▶ [What to work on]: Give back each entry exactly as written, apart from the pictures.

▶ [Task inputs]:
◇ ◇ ◇ ◇
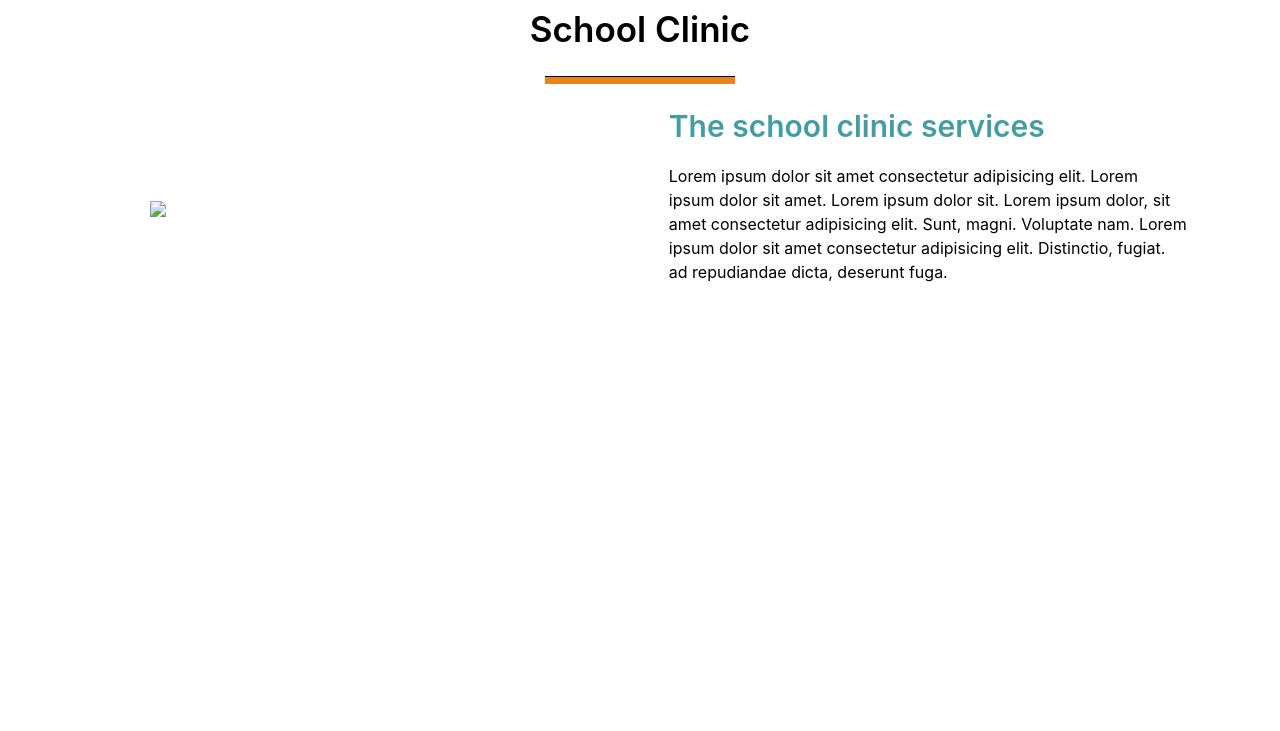
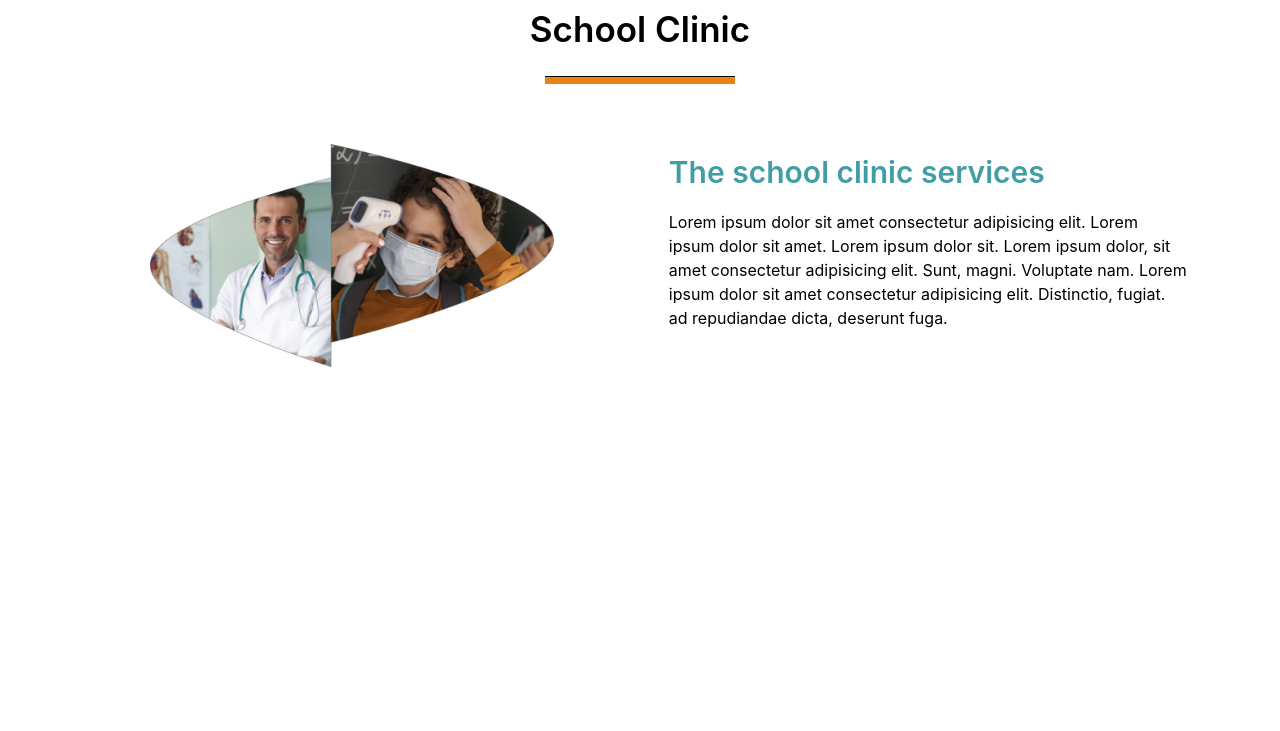
Before and after one commit to yousef-hany-2004/t1_tailwind_nti, a plain HTML site: page index.html in a window 1280 px wide. Shown: the part 999-1730 px from the top of the page. Drawn offline with Linux system fonts and the light colour scheme.

Commit message:
Fix HTML structure and formatting

```diff
--- a/index.html
+++ b/index.html
@@ -71,7 +71,7 @@
                 <hr class=" m-auto  mb-5 w-[190px] h-[8px] bg-[#e98317] ">
             </div>
             <div class="w-[70%] m-auto pt-[40px] pb-[10px]">
-                <img src="../task t1/img/compo.png" class="" >
+                <img src="img/compo.png" class="" >
             </div>
             <div class="flex flex-col m-auto w-[90%]">
                 <h3 class="pb-[15px] font-semibold text-[30px] text-[#439da5]">The school clinic services</h3>
```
◇ ◇ ◇ ◇
▶ [Task output]:
Before and after one commit to yousef-hany-2004/t1_tailwind_nti, a plain HTML site: page index.html in a window 1280 px wide. Shown: the part 999-1730 px from the top of the page. Drawn offline with Linux system fonts and the light colour scheme.

Commit message:
Fix HTML structure and formatting

```diff
--- a/index.html
+++ b/index.html
@@ -71,7 +71,7 @@
                 <hr class=" m-auto  mb-5 w-[190px] h-[8px] bg-[#e98317] ">
             </div>
             <div class="w-[70%] m-auto pt-[40px] pb-[10px]">
-                <img src="../task t1/img/compo.png" class="" >
+                <img src="img/compo.png" class="" >
             </div>
             <div class="flex flex-col m-auto w-[90%]">
                 <h3 class="pb-[15px] font-semibold text-[30px] text-[#439da5]">The school clinic services</h3>
```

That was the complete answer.